Yes, our transfer activity may not be as it should be for a club of our standing, but as we are self-sustaining, we can only spend what we make. We cleared around £40m last season?

Well, that’s how much we’ve got to work with.

Fear not though. Emery’s expertise will start to show next season. His excellent pedigree wasn’t obtained in a cereal packet, he earned it and if given time, he can show us how.

We have to support, rather than call into question everything.

At the end of the season, when the dust settles, let’s see where we are.

 

What’s Your Favourite Goal?

Goals are the currency of football.

Never mind the abhorrent amount of money that flows through the veins of the game, it is goals that keep the heart pumping, the turnstiles rotating and the clubs breathing.

When the ball hits the back of the net, for scorer and fan alike there is no greater feeling. They make the difference between glory and failure, ignominy and memories made. They encapsulate entire era’s, they symbolise icons and halcyon times.

They are also entirely subjective.

Just look at any Goal of the Month poll. Whether it be long-range screamer, thumping header or intricate team move, there are advocates for all.

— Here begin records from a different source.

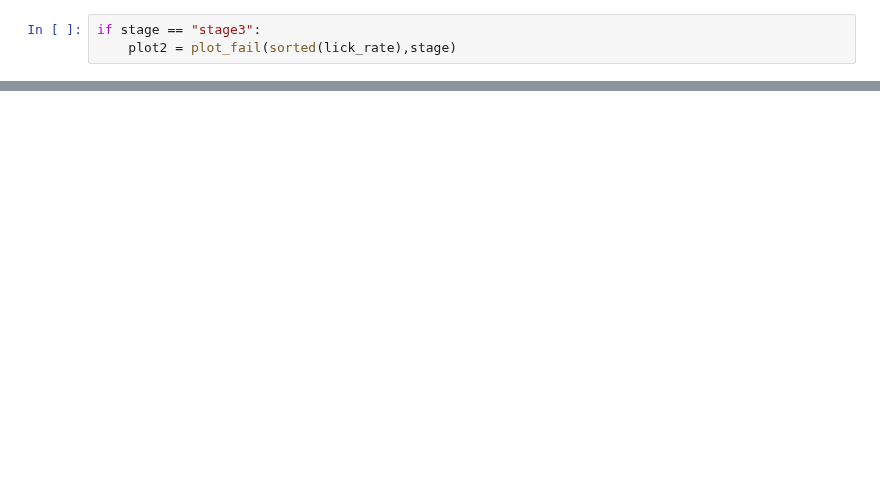
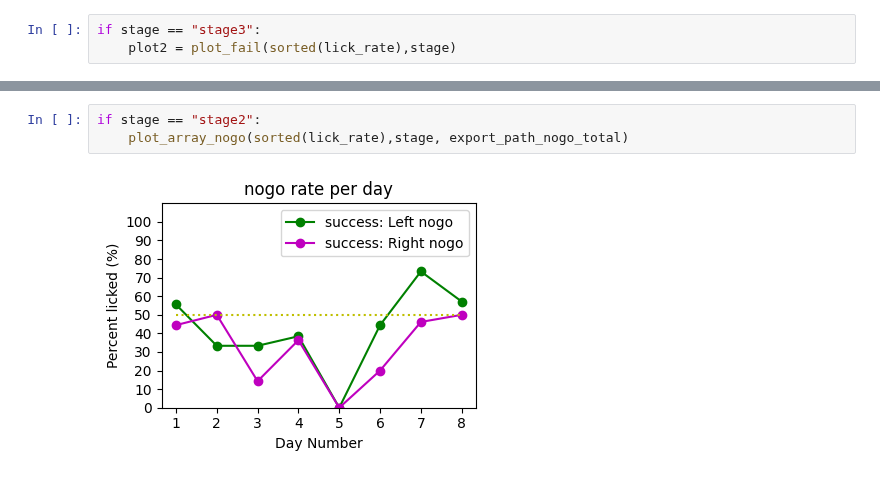
Before and after one commit to ktrap06/corticalanalysis, a Jupyter notebook: Behavioural_notebook/third cohort/stage2_475165_f5_lick_rates.ipynb, the cells around one changed output, grey strips where cells are left out. Drawn from its saved outputs; the diff is of its cells as text; blank space fills up the shorter version.

```diff
--- a/Behavioural_notebook/third cohort/stage2_475165_f5_lick_rates.ipynb
+++ b/Behavioural_notebook/third cohort/stage2_475165_f5_lick_rates.ipynb
@@ -123,0 +66,5 @@ def plot_total(array, stage, export_path_total=None):
+# %%
+if stage == "stage2":
+    plot_array_nogo(sorted(lick_rate),stage, export_path_nogo_total)
+# %% [output]
+[figure, added]
```
Also changed, not shown: parts of 8 cells of this notebook, 20 other files.
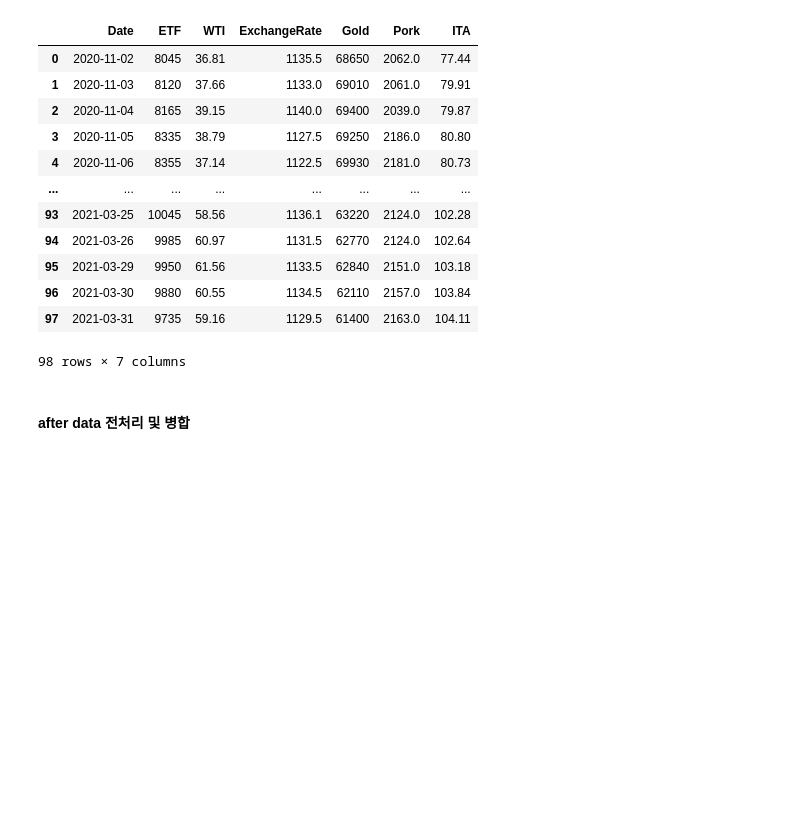
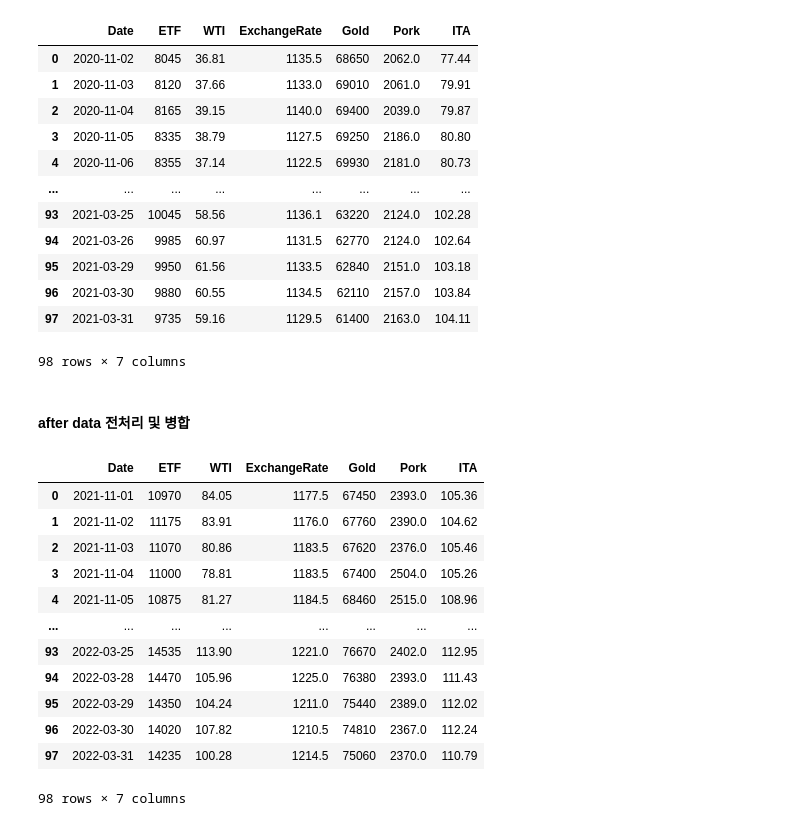
Before and after one commit to dlslrksk/ubion_hackaton, a Jupyter notebook: 무덤/1차/preprocess_merge.ipynb, the cells around one changed output. Cells and saved outputs as stored; diff of their text form; code cells hidden in the pictures; blank space fills up the shorter version.

```diff
--- a/무덤/1차/preprocess_merge.ipynb
+++ b/무덤/1차/preprocess_merge.ipynb
@@ -66,13 +66,27 @@ union
 # %%
 after_ETF = preprocess_(path='./datasets/after_ETF.csv', slice=['Date', "Close"], column_=['Date', 'ETF'], encoding='CP949')
 after_WTI = preprocess_(path='./datasets/after_WTI.csv', slice=['날짜', "종가"], column_=['Date', 'WTI'])
 after_ER = preprocess_(path='./datasets/after_ExchangeRate.csv', slice=[0,1], header=None, column_=['Date', 'ExchangeRate'], encoding='CP949')
 after_gold = preprocess_(path='./datasets/after_gold.csv', slice=['일자', "종가"], column_=['Date', 'Gold'], encoding='CP949')
 after_pork =preprocess_(path='./datasets/after_pork.csv', slice=['구분', "평균"], column_=['Date', 'Pork'], encoding='CP949')
 after_ITA = preprocess_(path='./datasets/after_ITA.csv', slice=['Date', "ITA_Close"], column_=['Date', 'ITA'], encoding='CP949')
 
 from functools import reduce
 dfs = [after_ETF, after_WTI, after_ER, after_gold, after_pork, after_ITA]
 union = reduce(lambda left, right: pd.merge(left, right, on='Date', how='inner'),dfs)
 union
-union.to_csv('after_data.csv', index=None)
+# union.to_csv('after_data.csv', index=None)
+# %% [output]
+|  | Date | ETF | WTI | ExchangeRate | Gold | Pork | ITA |
+| 0 | 2021-11-01 | 10970 | 84.05 | 1177.5 | 67450 | 2393.0 | 105.36 |
+| 1 | 2021-11-02 | 11175 | 83.91 | 1176.0 | 67760 | 2390.0 | 104.62 |
+| 2 | 2021-11-03 | 11070 | 80.86 | 1183.5 | 67620 | 2376.0 | 105.46 |
+| 3 | 2021-11-04 | 11000 | 78.81 | 1183.5 | 67400 | 2504.0 | 105.26 |
+| 4 | 2021-11-05 | 10875 | 81.27 | 1184.5 | 68460 | 2515.0 | 108.96 |
+| ... | ... | ... | ... | ... | ... | ... | ... |
+| 93 | 2022-03-25 | 14535 | 113.90 | 1221.0 | 76670 | 2402.0 | 112.95 |
+| 94 | 2022-03-28 | 14470 | 105.96 | 1225.0 | 76380 | 2393.0 | 111.43 |
+| 95 | 2022-03-29 | 14350 | 104.24 | 1211.0 | 75440 | 2389.0 | 112.02 |
+| 96 | 2022-03-30 | 14020 | 107.82 | 1210.5 | 74810 | 2367.0 | 112.24 |
+| 97 | 2022-03-31 | 14235 | 100.28 | 1214.5 | 75060 | 2370.0 | 110.79 |
+98 rows × 7 columns
```
Also changed, not shown: 9 other files.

There are always football hipsters who will vocalise the attributes involved in a 6 yard finish, and the purists will always vouch for a twisting, turning solo goal, seeing opposition defenders sprawled on the turf with twisted blood.

Goals are enjoyed by all, but ask anyone what their favourite goal is and no matter their allegiance, they will always give a different answer.

It can be a long range, top-corner botherer, it could be a 20 pass manoeuvre that exhibits the finest one-touch passing before a slick finish bewilders the goalkeeper. More often than not though, it will be the occasion that elevates a goal from crowd pleaser to unique moment forever captured by all minds.

Look at Michael Thomas and his last minute heroics at Anfield in 1989. His run was astute, yep, but there was a bobble and a touch of luck before he put the ball over the lunging grasp of Bruce Grobbelaar.

michael-thomas Anfield

Pure it wasn’t, but you ask Gooners what their favourite goal was, and a large swathe of us will plump for it.

Thierry Henry’s effort against Liverpool in 2004. Champions League and FA Cup exits had left us raw, and we were on the rack against an inferior Liverpool team. Step forward Thierry Henry, at the time probably the greatest player in the world.

He picked up the ball about thirty five yards out and began to lead a merry dance, so fleet of foot and rapid that two, three, four Liverpool players attempted and ultimately failed to grab possession or even to stop Henry in his tracks.

Jamie Carragher left in a broken heap on the turf. The roar of the crowd as belief seeped in once again. The goal this time was beautiful, but much more than that, it was when we stayed on track during our greatest test in the Invincibles season.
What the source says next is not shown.